    private System.Windows.Forms.RichTextBox richTextBox1;
    private System.Windows.Forms. SplitContainer splitContainer2;
    private System.Windows.Forms. SplitContainer splitContainer1;
    
  2. Create a procedure that defines your user interface. The following code sets the properties so that the form will resemble the user interface in Microsoft Outlook. However, by using other controls or docking them differently, it is just as easy to create other user interfaces that are equally flexible.

    public void createOutlookUI()
    {
        // Create an instance of each control being used.
        treeView1 = new System.Windows.Forms.TreeView();
        listView1 = new System.Windows.Forms.ListView();
        richTextBox1 = new System.Windows.Forms.RichTextBox();
        splitContainer2 = new System.Windows.Forms.SplitContainer();
        splitContainer1 = new System.Windows.Forms.SplitContainer();
    
        // Insert code here to hook up event methods.
    
        // Set properties of TreeView control.
        treeView1.Dock = System.Windows.Forms.DockStyle.Fill;
        treeView1.TabIndex = 0;
        treeView1.Nodes.Add("treeView");
    
        // Set properties of ListView control.
        listView1.Dock = System.Windows.Forms.DockStyle.Top;
        listView1.TabIndex = 2;
        listView1.Items.Add("listView");
    
        // Set properties of RichTextBox control.
        richTextBox1.Dock = System.Windows.Forms.DockStyle.Fill;
        richTextBox1.TabIndex = 3;
        richTextBox1.Text = "richTextBox1";
    
        // Set properties of first SplitContainer control.
        splitContainer1.Dock = System.Windows.Forms.DockStyle.Fill;
        splitContainer2.TabIndex = 1;
        splitContainer2.SplitterWidth = 4;
        splitContainer2.SplitterDistance = 150;
        splitContainer2.Orientation = Orientation.Horizontal;
        splitContainer2.Panel1.Controls.Add(this.listView1);
        splitContainer2.Panel1.Controls.Add(this.richTextBox1);
    
        // Set properties of second SplitContainer control.
        splitContainer2.Dock = System.Windows.Forms.DockStyle.Fill;
        splitContainer2.TabIndex = 4;
        splitContainer2.SplitterWidth = 4;
        splitContainer2.SplitterDistance = 100;
        splitContainer2.Panel1.Controls.Add(this.treeView1);
        splitContainer2.Panel1.Controls.Add(this.splitContainer1);
    
        // Add the main SplitContainer control to the form.
        this.Controls.Add(this.splitContainer2);
        this.Text = "Intricate UI Example";
    }
    
  3. In Visual Basic, add a call to the procedure you just created in the New() procedure.
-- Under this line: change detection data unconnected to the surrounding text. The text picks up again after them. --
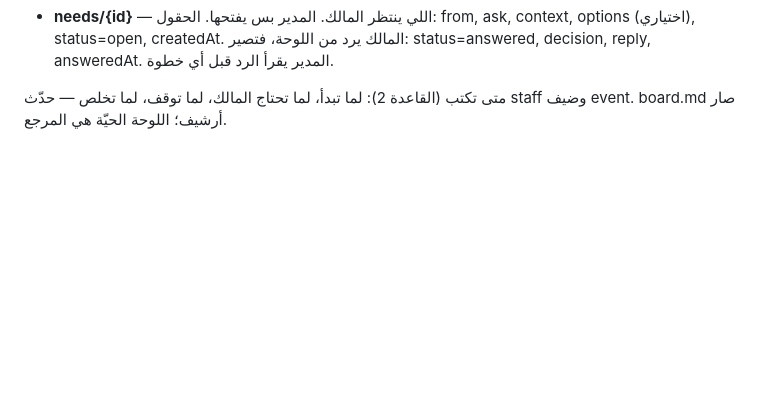
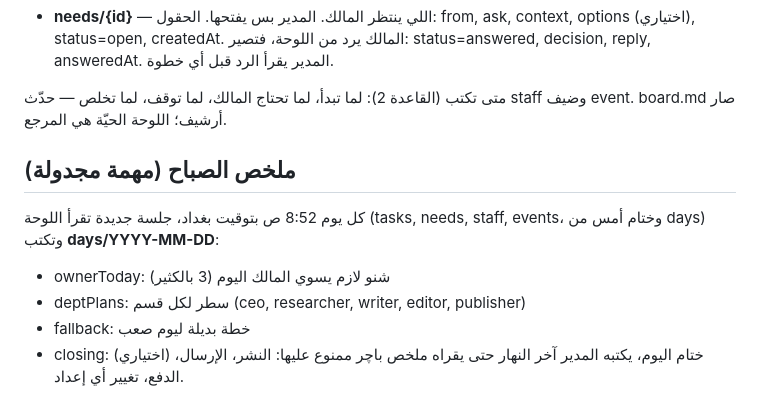
Before and after one commit to ammartai91-svg/-, a Markdown page: team/README.md, the part around the change. Drawn GitHub-style; blank space fills up the shorter version.

Commit message:
توثيق مهمة ملخص الصباح اليومية
Co-Authored-By: Claude Opus 5.5 <noreply@anthropic.com>
Claude-Session: https://claude.ai/code/session_01RScGTaXnaNNxHXFGE6ixbB

```diff
--- a/team/README.md
+++ b/team/README.md
@@ -39,3 +39,11 @@
 
 متى تكتب (القاعدة 2): لما تبدأ، لما تحتاج المالك، لما توقف، لما تخلص — حدّث staff وضيف event.
 board.md صار أرشيف؛ اللوحة الحيّة هي المرجع.
+
+## ملخص الصباح (مهمة مجدولة)
+كل يوم 8:52 ص بتوقيت بغداد، جلسة جديدة تقرأ اللوحة (tasks, needs, staff, events، وختام أمس من days) وتكتب **days/YYYY-MM-DD**:
+- ownerToday: شنو لازم يسوي المالك اليوم (3 بالكثير)
+- deptPlans: سطر لكل قسم (ceo, researcher, writer, editor, publisher)
+- fallback: خطة بديلة ليوم صعب
+- closing: (اختياري) ختام اليوم، يكتبه المدير آخر النهار حتى يقراه ملخص باچر
+ممنوع عليها: النشر، الإرسال، الدفع، تغيير أي إعداد.
```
In Visual C#, add this line of code to the constructor for the form class.

    // Add this to the form class's constructor.
    createOutlookUI();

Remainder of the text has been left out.